COBRA: If you have read these articles, you would know that we do not qualify for COBRA because we are voluntarily leaving our jobs instead of getting laid off.
CREDITABLE COVERAGE AND PRE-EXISTING CONDITIONS: In the articles, you would also learn the difference between creditable coverage versus non-creditable coverage, and the problems caused by that pesky pre-existing condition clause.
Basically, creditable coverage means that you have had “credible” health insurance coverage (most group plans, Medicare, Medicaid, state health plans, some individual health insurance, etc.), which may positively influence the pre-existing condition exclusion period in your new health plan, as long as there was no lapse between creditable coverages past 63 days. In other words, even if we are lucky enough to get a job with a group health plan as soon as we return; the plan may have a pre-existing condition exclusion for up to 18 months. Anything that we have sought treatment or consultation within 6 months prior to applying for the new health insurance is considered a pre-existing condition and may be excluded under the new health plan for a period of time. However, this exclusion may be waived or shortened by proof of having prior creditable coverage within the last 63 days.
You ask, how easy or difficult is it to obtain creditable coverage, privately or individually? Reading the blogs, it seems like a difficult process. For starters, there aren’t a lot of companies that underwrite individual, creditable coverage. Even if we find one, we may not be eligible. In the Health Insurance for Americans, they explain how they had to change their residence to New Jersey – in order to take advantage of some of the consumer-friendly insurance laws. So, we will continue to do some research and report back!

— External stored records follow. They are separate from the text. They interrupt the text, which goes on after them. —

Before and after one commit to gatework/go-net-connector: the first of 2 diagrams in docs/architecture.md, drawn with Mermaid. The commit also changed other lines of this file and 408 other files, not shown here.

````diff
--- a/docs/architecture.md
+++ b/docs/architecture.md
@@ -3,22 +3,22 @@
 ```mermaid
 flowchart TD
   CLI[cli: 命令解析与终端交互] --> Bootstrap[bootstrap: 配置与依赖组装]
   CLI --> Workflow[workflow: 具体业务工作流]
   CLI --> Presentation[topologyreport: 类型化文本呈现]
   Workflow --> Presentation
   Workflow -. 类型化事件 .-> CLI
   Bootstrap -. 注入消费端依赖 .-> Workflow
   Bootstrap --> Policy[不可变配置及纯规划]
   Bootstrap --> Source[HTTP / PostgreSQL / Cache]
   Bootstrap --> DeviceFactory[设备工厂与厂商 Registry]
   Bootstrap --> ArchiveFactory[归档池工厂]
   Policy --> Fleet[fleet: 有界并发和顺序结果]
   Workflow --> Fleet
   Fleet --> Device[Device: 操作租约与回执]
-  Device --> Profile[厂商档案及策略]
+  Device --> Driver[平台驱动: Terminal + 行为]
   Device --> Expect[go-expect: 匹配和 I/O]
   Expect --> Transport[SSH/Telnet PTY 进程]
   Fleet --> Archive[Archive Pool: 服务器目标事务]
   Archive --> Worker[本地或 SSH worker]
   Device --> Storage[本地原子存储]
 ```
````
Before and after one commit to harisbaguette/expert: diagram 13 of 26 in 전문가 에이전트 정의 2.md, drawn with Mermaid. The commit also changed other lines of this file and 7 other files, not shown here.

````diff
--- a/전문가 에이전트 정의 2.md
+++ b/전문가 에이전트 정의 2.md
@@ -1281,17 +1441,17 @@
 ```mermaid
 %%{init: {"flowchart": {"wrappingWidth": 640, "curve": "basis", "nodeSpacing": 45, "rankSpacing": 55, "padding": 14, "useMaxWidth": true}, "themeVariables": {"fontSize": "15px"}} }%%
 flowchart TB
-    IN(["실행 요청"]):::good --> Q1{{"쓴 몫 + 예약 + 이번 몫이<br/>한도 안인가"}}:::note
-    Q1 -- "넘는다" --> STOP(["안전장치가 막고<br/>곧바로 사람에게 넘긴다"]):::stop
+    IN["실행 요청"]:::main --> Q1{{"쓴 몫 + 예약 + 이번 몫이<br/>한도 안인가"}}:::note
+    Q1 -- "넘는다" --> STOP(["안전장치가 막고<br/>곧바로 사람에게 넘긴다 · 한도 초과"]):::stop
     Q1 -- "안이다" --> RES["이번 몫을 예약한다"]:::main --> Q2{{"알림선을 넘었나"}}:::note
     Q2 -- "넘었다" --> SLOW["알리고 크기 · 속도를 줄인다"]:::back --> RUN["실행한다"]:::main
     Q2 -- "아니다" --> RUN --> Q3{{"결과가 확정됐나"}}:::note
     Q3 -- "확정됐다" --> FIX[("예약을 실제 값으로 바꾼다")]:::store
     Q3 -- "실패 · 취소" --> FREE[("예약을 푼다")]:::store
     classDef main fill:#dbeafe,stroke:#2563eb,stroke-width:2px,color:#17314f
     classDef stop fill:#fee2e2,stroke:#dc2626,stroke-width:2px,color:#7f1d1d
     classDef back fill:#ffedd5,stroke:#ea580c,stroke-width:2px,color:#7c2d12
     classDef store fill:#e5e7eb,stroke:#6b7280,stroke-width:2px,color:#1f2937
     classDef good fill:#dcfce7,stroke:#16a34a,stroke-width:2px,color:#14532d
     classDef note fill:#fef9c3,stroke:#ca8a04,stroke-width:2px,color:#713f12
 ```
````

NON-CREDITABLE COVERAGE: Travel insurance is non-creditable coverage. Many short-term health insurances are non-creditable. The eligibility process is less rigorous, and it costs less than creditable coverage. Earlier, we mentioned that once we hit U.S. soil, travel insurance coverage typically ends. Therefore, it may be prudent to maintain some kind of short-term health policy in the U.S., “just in case” we need coverage upon our return. Although it may help with medical bills initially, it will do nothing to help with the pre-existing condition exclusion clause, as mentioned above. In addition, the short-term policies we have reviewed provide insurance for up to 6 months, at which point, they can opt to non-renew. Since we are gone for over 6 months, we risk non-renewal; thereby, being left uninsured anyway.
· MAINTAIN EMPLOYMENT/SECURE LEAVE OF ABSENCE: Many people seek certain employment for its benefits. This is no different. One huge benefit of securing a leave of absence instead of having to terminate employment, is the ability to maintain benefits during our absence. The group health plan is creditable, and because there will be no lapse in coverage, we have nothing to worry about, except to pay the premiums during our absence.
Bottom line: there is a lot to think about. Should we seek expensive, individual, creditable coverage during our absence? Will we even qualify? This will minimize the risk of being excluded for pre-existing conditions upon our return. Or, should we maintain a short-term, less expensive, non-creditable U.S. policy instead? At least we will be insured, but risk non-renewal when we need it most, and does not help with the pre-existing condition clause. The riskiest option is to simply go with travel insurance only. Or, could we secure a leave-of-absence, where creditable health insurance coverage can be maintained? Next steps: research the options, including cost, and report back!